Jamaican Drug King Pin ‘Dudus’ Sentencing Hearing Begins Today.

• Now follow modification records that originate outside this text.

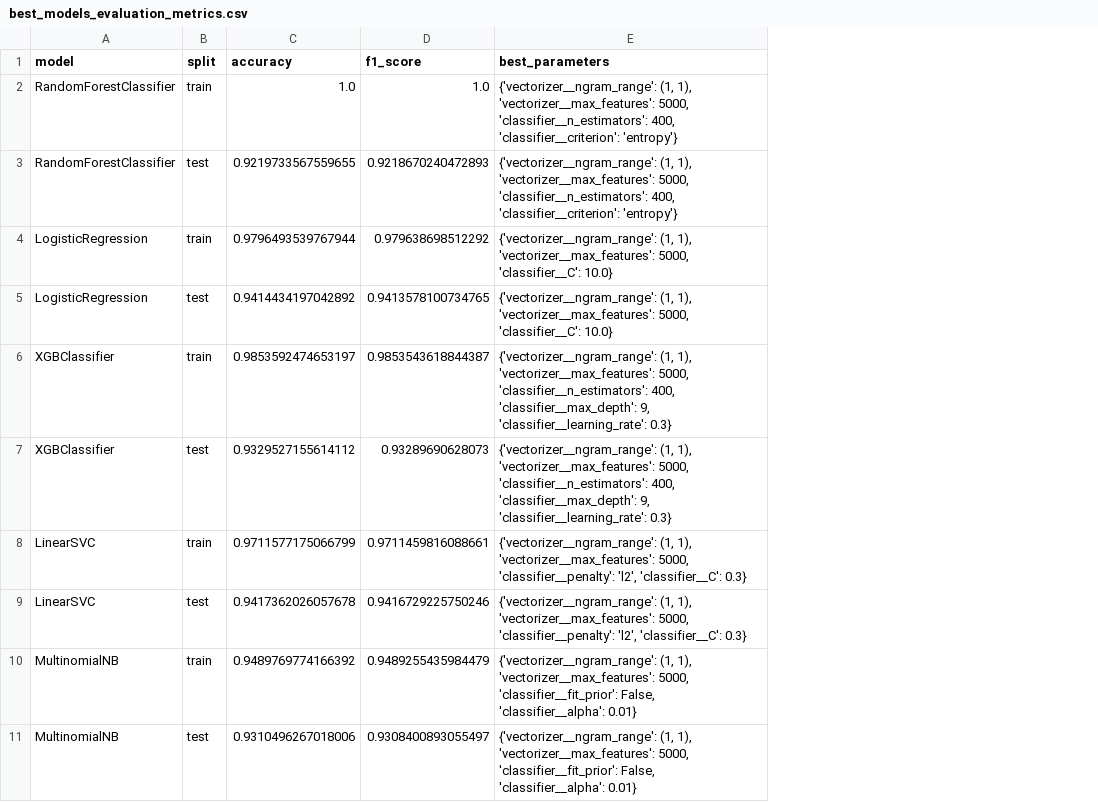
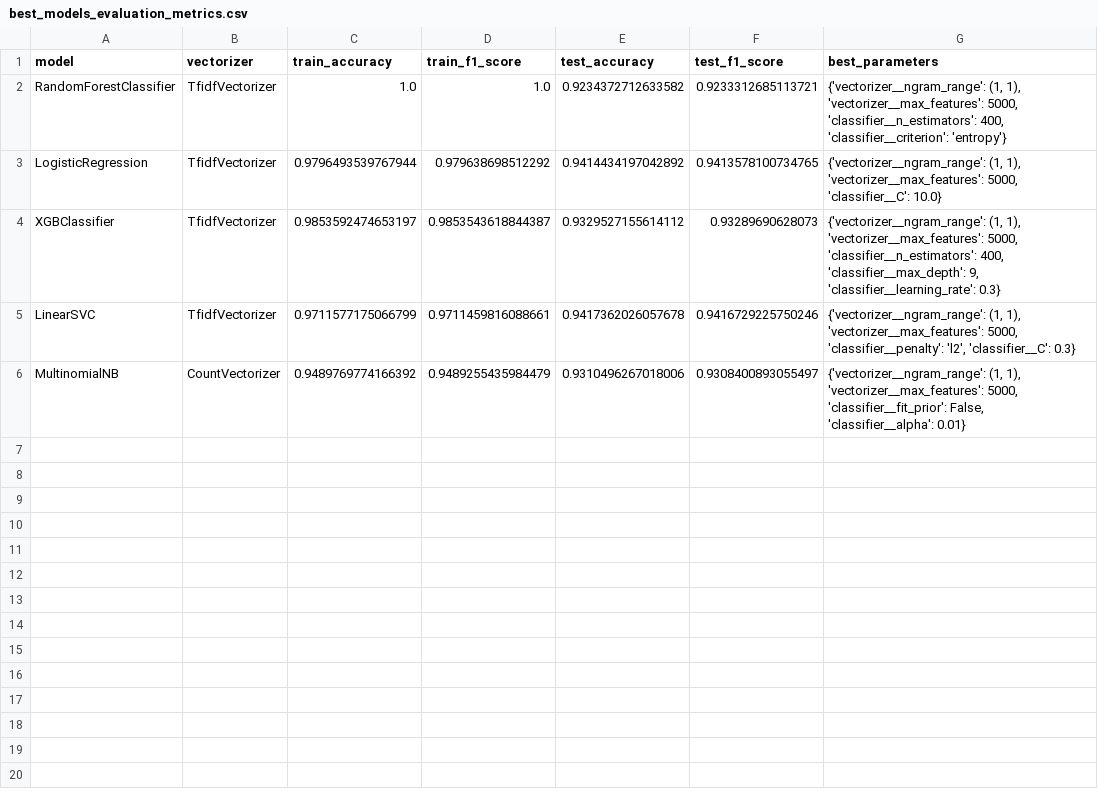
Before and after one commit to coffeedrunkpanda/news-credibility-classifier, a CSV file: outputs/best_models_evaluation_metrics.csv, drawn as a sheet; removed rows and columns are numbered as before the commit, all else as after; the diff names each change by its address in the sheet, - before the commit and + after, or states it on an @@ line.

Commit message:
Maintain only the results for the best parameters

```diff
--- a/outputs/best_models_evaluation_metrics.csv
+++ b/outputs/best_models_evaluation_metrics.csv
-column B (split), row 2: train; row 4: train; row 6: train; row 8: train; row 10: train
+column B (vectorizer), rows 2-6: TfidfVectorizer | TfidfVectorizer | TfidfVectorizer | TfidfVectorizer | CountVectorizer
+column E (test_accuracy), rows 2-6: 0.9234372712633582 | 0.9414434197042892 | 0.9329527155614112 | 0.9417362026057678 | 0.9310496267018006
+column F (test_f1_score), rows 2-6: 0.9233312685113721 | 0.9413578100734765 | 0.93289690628073 | 0.9416729225750246 | 0.9308400893055497
-C1: accuracy
+C1: train_accuracy
-D1: f1_score
+D1: train_f1_score
-row 3: RandomForestClassifier | test | 0.9219733567559655 | 0.9218670240472893 | {'vectorizer__ngram_range': (1, 1), 'vectorizer__max_features': 5000, 'classifier__n_estimators': 400, 'classifier__criterion': 'entropy'}
-row 5: LogisticRegression | test | 0.9414434197042892 | 0.9413578100734765 | {'vectorizer__ngram_range': (1, 1), 'vectorizer__max_features': 5000, 'classifier__C': 10.0}
-row 7: XGBClassifier | test | 0.9329527155614112 | 0.93289690628073 | {'vectorizer__ngram_range': (1, 1), 'vectorizer__max_features': 5000, 'classifier__n_estimators': 400, 'classifier__max_depth': 9, 'classifier__learning_rate': 0.3}
-row 9: LinearSVC | test | 0.9417362026057678 | 0.9416729225750246 | {'vectorizer__ngram_range': (1, 1), 'vectorizer__max_features': 5000, 'classifier__penalty': 'l2', 'classifier__C': 0.3}
-row 11: MultinomialNB | test | 0.9310496267018006 | 0.9308400893055497 | {'vectorizer__ngram_range': (1, 1), 'vectorizer__max_features': 5000, 'classifier__fit_prior': False, 'classifier__alpha': 0.01}
```
Also changed, not shown: 2 other files.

first_img Sharing is caring! 173 Views   no discussions Share Share NewsRegional Jamaican Drug King Pin ‘Dudus’ Sentencing Hearing Begins Today. by: – May 22, 2012center_img Tweet Christopher “Dudus” CokeThe sentencing hearing of alleged drug kingpin Christopher ‘Dudus’ Coke is set to begin in the US District Court in New York today.Coke has pleaded guilty to racketeering, conspiracy and conspiracy to commit assault in aid of racketeering in the United States.He was originally facing drug related charges but he later entered into a plea agreement with the US government. Coke is facing up to 23 years in prison, however, in a court filing in March prosecutors said they were would settle for an 18-year sentence.At that time, Judge Robert Patterson upheld a request from Coke’s defence team for the prosecution to provide evidence of the atrocities it has accused Coke of committing.Legal experts said this decision by the judge suggests he wanted to ensure that a decision to impose the maximum sentence would be just.Last September, Coke wrote a seven-page letter to Judge Patterson accepting responsibility for his actions and asking the judge to sentence him below the guideline.After a nine-month wrangling between the US and Jamaican governments, Coke was arrested in June 2010, following a major operation in May to execute a warrant on him.More than 70 people were killed in the operation.Jerome Reynolds, Gleaner Sharelast_img read more